'Every Head Counts': Legislating Kids, Sports and Concussions
On the morning of Saturday September 18, 2004, 15-year-old Colorado high-school freshman Jacob Snakenberg geared up for his upcoming football game.
His mom recalls asking Jake if he felt well enough to play that day. He'd been injured in a game the week before. The young fullback said he felt fine. A few hours later, he was running out onto the field.
Jake took a hit during warm-up that made him shake a bit. He nodded to his mom that everything was all right.
During the game, he took another hit. He fell down, stood up slowly, then fell down again. Jake’s mom waited for her son to stand up. He never did.
Jake had been dropped by second impact syndrome—a second concussion occurring before a first concussion has properly healed. Suffering severe brain swelling, he was rushed to the hospital, where he died the next day.

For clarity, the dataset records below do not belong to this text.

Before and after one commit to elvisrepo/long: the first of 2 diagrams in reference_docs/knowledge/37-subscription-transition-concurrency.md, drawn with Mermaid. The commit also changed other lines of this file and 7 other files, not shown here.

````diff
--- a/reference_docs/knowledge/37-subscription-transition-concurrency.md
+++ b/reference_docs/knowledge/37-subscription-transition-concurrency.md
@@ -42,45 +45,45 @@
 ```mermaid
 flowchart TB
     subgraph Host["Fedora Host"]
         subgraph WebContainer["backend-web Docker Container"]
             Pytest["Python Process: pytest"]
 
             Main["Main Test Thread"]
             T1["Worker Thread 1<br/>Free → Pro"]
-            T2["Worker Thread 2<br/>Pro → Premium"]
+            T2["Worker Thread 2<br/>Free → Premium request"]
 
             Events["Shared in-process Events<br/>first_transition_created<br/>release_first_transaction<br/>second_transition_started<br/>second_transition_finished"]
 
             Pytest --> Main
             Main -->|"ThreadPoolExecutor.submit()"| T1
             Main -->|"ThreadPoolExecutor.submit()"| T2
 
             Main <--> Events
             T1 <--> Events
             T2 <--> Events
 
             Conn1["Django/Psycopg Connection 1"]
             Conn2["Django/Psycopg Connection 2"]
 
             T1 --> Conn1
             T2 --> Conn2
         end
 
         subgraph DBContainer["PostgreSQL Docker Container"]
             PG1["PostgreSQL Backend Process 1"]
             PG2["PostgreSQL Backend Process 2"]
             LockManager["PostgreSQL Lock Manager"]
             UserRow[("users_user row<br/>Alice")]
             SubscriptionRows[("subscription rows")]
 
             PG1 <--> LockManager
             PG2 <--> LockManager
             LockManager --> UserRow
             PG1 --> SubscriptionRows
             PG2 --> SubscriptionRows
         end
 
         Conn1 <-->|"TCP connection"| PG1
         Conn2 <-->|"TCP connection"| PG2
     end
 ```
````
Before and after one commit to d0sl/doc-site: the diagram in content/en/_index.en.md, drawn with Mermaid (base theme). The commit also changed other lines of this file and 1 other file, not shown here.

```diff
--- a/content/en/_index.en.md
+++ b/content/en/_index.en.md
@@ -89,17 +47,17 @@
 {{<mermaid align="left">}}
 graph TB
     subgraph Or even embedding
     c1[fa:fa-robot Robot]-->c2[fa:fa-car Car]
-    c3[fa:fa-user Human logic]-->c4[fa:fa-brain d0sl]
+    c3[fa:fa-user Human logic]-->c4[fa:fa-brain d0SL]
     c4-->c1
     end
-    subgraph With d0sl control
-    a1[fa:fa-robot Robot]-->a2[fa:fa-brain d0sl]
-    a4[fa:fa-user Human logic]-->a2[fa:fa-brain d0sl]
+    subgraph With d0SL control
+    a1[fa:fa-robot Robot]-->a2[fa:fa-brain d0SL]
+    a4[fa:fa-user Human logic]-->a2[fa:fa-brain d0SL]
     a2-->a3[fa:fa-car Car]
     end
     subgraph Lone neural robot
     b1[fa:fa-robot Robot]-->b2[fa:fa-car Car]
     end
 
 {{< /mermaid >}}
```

According to former professional athlete Chris Nowinski, there’s a concussion crisis in the United States, and it applies to adult and youth sports alike. Parents, coaches and players need information to protect themselves.
“We’re really starting to appreciate that concussions are far more damaging to the brain than we ever realized,” Nowinski tells TakePart. “They’re more damaging for children than they are for adults. We’re also recognizing that we aren’t currently able to diagnose most concussions. There’s a real urgency to change what’s happening on the field with young kids.”
Nowinski played college football at Harvard University before launching his career as a professional wrestler with World Wrestling Entertainment (WWE). In 2003, multiple concussions forced Nowinski to step out of the ring for good.
In 2007, Nowinski co-founded the Sports Legacy Institute, which is dedicated to concussion research, treatment, education and prevention. He is the author of Head Games: Football's Concussion Crisis From the NFL to Youth Leagues.
Advances are constantly being made in sports-related brain injury research and legislation, but as Nowinski explains, there’s a long way to go.
YOUTH CONCUSSION LAW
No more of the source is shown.